In the early 2000s, the American artists Annie Sprinkle and Beth Stephens began a series of performances in which they married places such as the Appalachian Mountains in the US and Lake Kallavesi in Finland to encourage viewers to think of the Earth as they would a partner—someone whose life is intimately entwined with yours, who supports you through good times and bad, and who deserves your devotion in return. In a conversation Bo had with Sprinkle and Stephens, which was recorded for the book The Routledge Companion to Contemporary Art, Visual Culture, and Climate Change, Bo said of their work and his own: “It’s about sexuality, but it’s also about love.”
Zheng’s love for nature is accompanied by fear. “I don’t know if art is a powerful way to make people think about ecological issues, but it’s one of the tools,” he says. “I don’t know if any tool is powerful enough right now. Increasingly I see humans as an evolutionary path that may come to a dead end pretty soon. But having said that, I think it’s morally wrong if we drag massive numbers of other lives with us into extinction.”
So Zheng keeps working, hoping that his work will make some people think more deeply about their relationship with nature. After the Venice Biennale, he is returning to Sweden to make the next chapter of his video work in collaboration with the centuries-old pine trees.

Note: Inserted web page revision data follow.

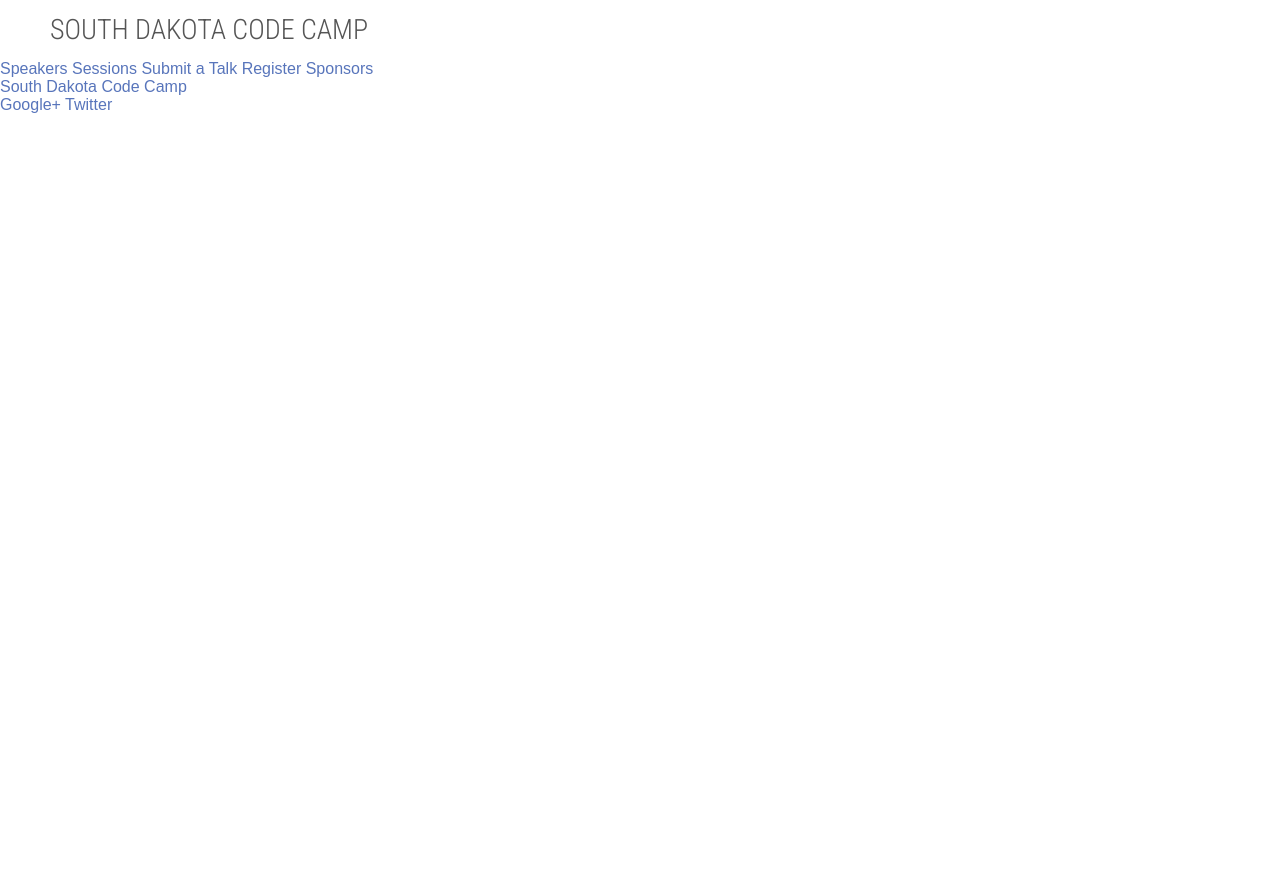
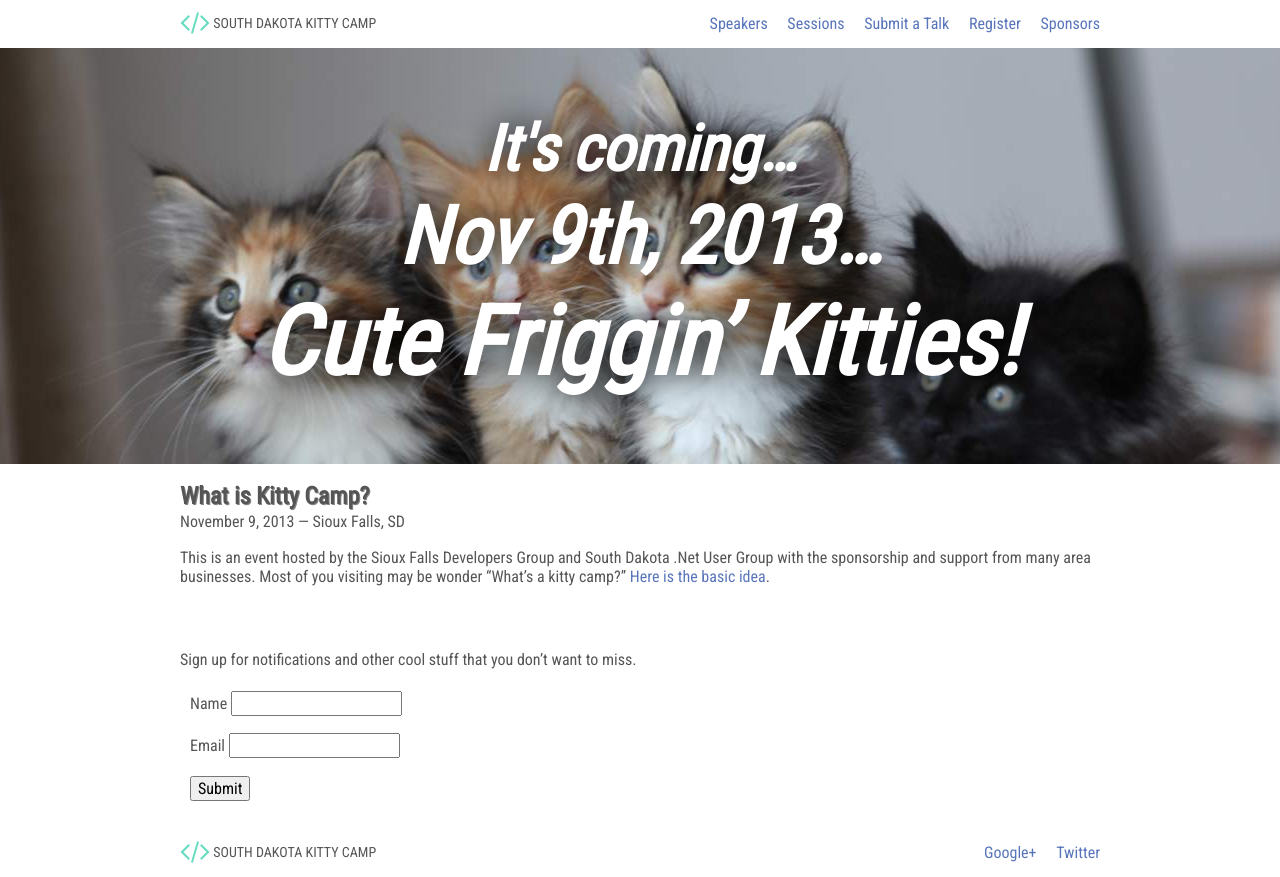
Before and after one commit to awayken/2013sdcodecamp, a plain HTML site: page index.html in a window 1280 px wide. Before the commit the page ends 800 px from the top, so only its background shows below. Drawn offline with Linux system fonts and the light colour scheme.

Commit message:
This is early days, so don't expect good commit messages.

```diff
--- a/index.html
+++ b/index.html
@@ -2,39 +2,71 @@
 <html lang="en">
 <head>
     <meta charset="UTF-8">
-    <title>South Dakota Code Camp</title>
+    <title>South Dakota Kitty Camp</title>
 
     <link href='http://fonts.googleapis.com/css?family=Roboto+Condensed:400,300' rel='stylesheet' type='text/css'>
+    <link href="/styles/font-awesome.min.css" media="all" rel="stylesheet" />
     <link href="/styles/normalize.css" media="all" rel="stylesheet" />
     <link href="/styles/styles.css" media="all" rel="stylesheet" />
 </head>
 <body class="homepage">
     <header>
-        <div class="content">
-            <h1><a href="/">South Dakota Code Camp</a></h1>
-
+        <div class="content clearfix">
             <nav>
                 <a href="/speakers">Speakers</a>
                 <a href="/sessions">Sessions</a>
                 <a href="/submit">Submit a Talk</a>
-                <a href="/register">Register</a>
+                <a href="http://sdcodecamp.eventbrite.com/">Register</a>
                 <a href="/sponsors">Sponsors</a>
             </nav>
+
+            <h1><a href="/" class="logo"><i class="icon-code"></i> South Dakota Kitty Camp</a></h1>
         </div>
     </header>
 
     <div data-role="main" id="main">
+        <section class="hero">
+            <span>It's coming&hellip;</span>
+            <span>Nov 9th, 2013&hellip;</span>
+            <span>Cute Friggin&rsquo; Kitties!</span>
+        </section>
 
+        <section class="about"><div class="content">
+            <h2>What is Kitty Camp?</h2>
 
+            <span class="date-location">November 9, 2013 &mdash; Sioux Falls, SD</span>
+
+            <p>This is an event hosted by the Sioux Falls Developers Group and South Dakota .Net User Group with the sponsorship and support from many area businesses. Most of you visiting may be wonder &ldquo;What&rsquo;s a kitty camp?&rdquo; <a href="http://blogs.msdn.com/b/trobbins/archive/2004/12/12/280181.aspx" target="_blank">Here is the basic idea</a>.</p>
+        </div></section>
+
+        <section class="signup"><div class="content">
+            <form accept-charset="UTF-8" action="http://southdakotacodecamp.net/subscribers" class="horizontal" id="new_subscriber" method="post">
+                <p>Sign up for notifications and other cool stuff that you don&rsquo;t want to miss.</p>
+
+                <fieldset>
+                    <label for="subscriber_name">Name</label>
+                    <input id="subscriber_name" name="subscriber[name]" type="text">
+                </fieldset>
+                <fieldset>
+                    <label for="subscriber_email">Email</label>
+                    <input id="subscriber_email" name="subscriber[email]" type="email">
+                </fieldset>
+                <fieldset>
+                    <button name="button" type="submit">Submit</button>
+                </fieldset>
+            </form>
+        </div></section>
     </div>
 
     <footer>
-        <span class="logo">
-            <a href="/">South Dakota Code Camp</a>
-        </span>
-        <div class="follow">
-            <a href="https://plus.google.com/117784575670240245598" target="_blank">Google+</a>
-            <a href="https://twitter.com/sdcodecamp" target="_blank">Twitter</a>
+        <div class="content clearfix">
+            <div class="follow">
+                <a href="https://plus.google.com/117784575670240245598" target="_blank">Google+</a>
+                <a href="https://twitter.com/sdcodecamp" target="_blank">Twitter</a>
+            </div>
+            <span class="branding">
+                <a href="/" class="logo"><i class="icon-code"></i> South Dakota Kitty Camp</a>
+            </span>
         </div>
     </footer>
 
--- a/styles/styles.css
+++ b/styles/styles.css
@@ -12,6 +12,14 @@
     text-shadow: none;
 }
 
+body {
+    background: white;
+    color: #555555;
+    font-family: "Roboto Condensed", sans-serif;
+    font-size: 1em;
+    line-height: 1.2;
+}
+
 a:link, a:visited {
     color: #5875bb;
     text-decoration: none;
@@ -23,12 +31,40 @@
 h1, h2, h3, h4, h5, h6 {
     margin: 0;
     padding: 0;
-    font-family: "Roboto Condensed", sans-serif;
     font-weight: bold;
     color: #555555;
     line-height: 1.35;
     text-rendering: optimizeLegibility;
     text-shadow: #888888 1px 1px;
+}
+
+.logo, .logo:link, .logo:visited {
+    color: #555555;
+    display: inline-block;
+    line-height: 2;
+    font-size: .875em;
+    font-weight: normal;
+    text-transform: uppercase;
+    text-shadow: none;
+}
+.logo:hover, .logo:active {
+    text-decoration: none;
+}
+.logo i {
+    color: #68dcc0;
+    font-size: 2em;
+    vertical-align: sub;
+}
+
+.clearfix:before, .clearfix:after {
+    content: " ";
+    display: table;
+}
+.clearfix:after {
+    clear: both;
+}
+.clearfix {
+    *zoom: 1;
 }
 
 
@@ -37,30 +73,53 @@
 /******************************************************************************
     Layout
 ******************************************************************************/
+.content {
+    margin: 0 auto;
+    max-width: 920px;
+}
+
 header {
     background: white;
 }
-header .content {
-    margin: 0 auto;
-    max-width: 1920px;
+header h1 {
+    float: left;
+    font-size: 1.0em;
+    margin: 0.5em 0;
 }
-header h1 a:link, header h1 a:visited {
-    color: #555555;
-    position: relative;
-    display: inline-block;
-    margin: .5em 0;
-    padding-left: 50px;
-    line-height: 32px;
-    font-size: .875em;
-    font-weight: 300;
-    text-transform: uppercase;
-    text-shadow: none;
-    z-index: 3;
-    -webkit-transition: color 0.2s;
-    -moz-transition: color 0.2s;
-    -ms-transition: color 0.2s;
-    -o-transition: color 0.2s;
-    transition: color 0.2s;
+header nav {
+    float: right;
+    line-height: 2;
+    margin: 0.5em 0;
+}
+header nav a {
+    margin-left: 1em;
+}
+header nav a:first-child {
+    margin-left: 0;
+}
+
+#main section {
+    background: white;
+    padding: 1em 0;
+}
+
+footer {
+    background: white;
+}
+footer .branding {
+    float: left;
+    margin: 0.5em 0;
+}
+footer .follow {
+    float: right;
+    line-height: 2;
+    margin: 0.5em 0;
+}
+footer .follow a {
+    margin-left: 1em;
+}
+footer .follow a:first-child {
+    margin-left: 0;
 }
 
 
@@ -69,7 +128,30 @@
 /******************************************************************************
     Homepage
 ******************************************************************************/
-.homepage {}
+.homepage {
+    background: url('images/homepage.jpg') no-repeat fixed center top;
+}
+.homepage #main .hero {
+    background: transparent;
+    color: white;
+    font-size: 4em;
+    font-style: italic;
+    font-weight: bold;
+    margin: 0 auto;
+    max-width: 1200px;
+    padding: 1em 0;
+    text-align: center;
+    text-shadow: 2px 2px 0.5em black;
+}
+.homepage #main .hero span {
+    display: block;
+}
+.homepage #main .hero span + span {
+    font-size: 1.25em;
+}
+.homepage #main .hero span + span + span {
+    font-size: 1.5em;
+}
 
 
 
```
Also changed, not shown: submit/index.html (added, +1 -0 lines), todo.md (added, +6 -0 lines), README.md, styles/font-awesome.min.css (added), styles/font/FontAwesome.otf (added), styles/font/fontawesome-webfont.ttf (added), styles/font/fontawesome-webfont.woff (added), styles/images/homepage.jpg (added), styles/normalize.css, 3 other files.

And every day, wherever he is in the world, he will keep going for a walk to discover and draw the plants around him. “There are plants everywhere. If I can’t go into a forest, I’ll draw some weeds in the city,” he says. “I hope that project continues as long as I live.”
The Milk of Dreams is on show at the Venice Biennale until November 27, 2022. Click here for more information.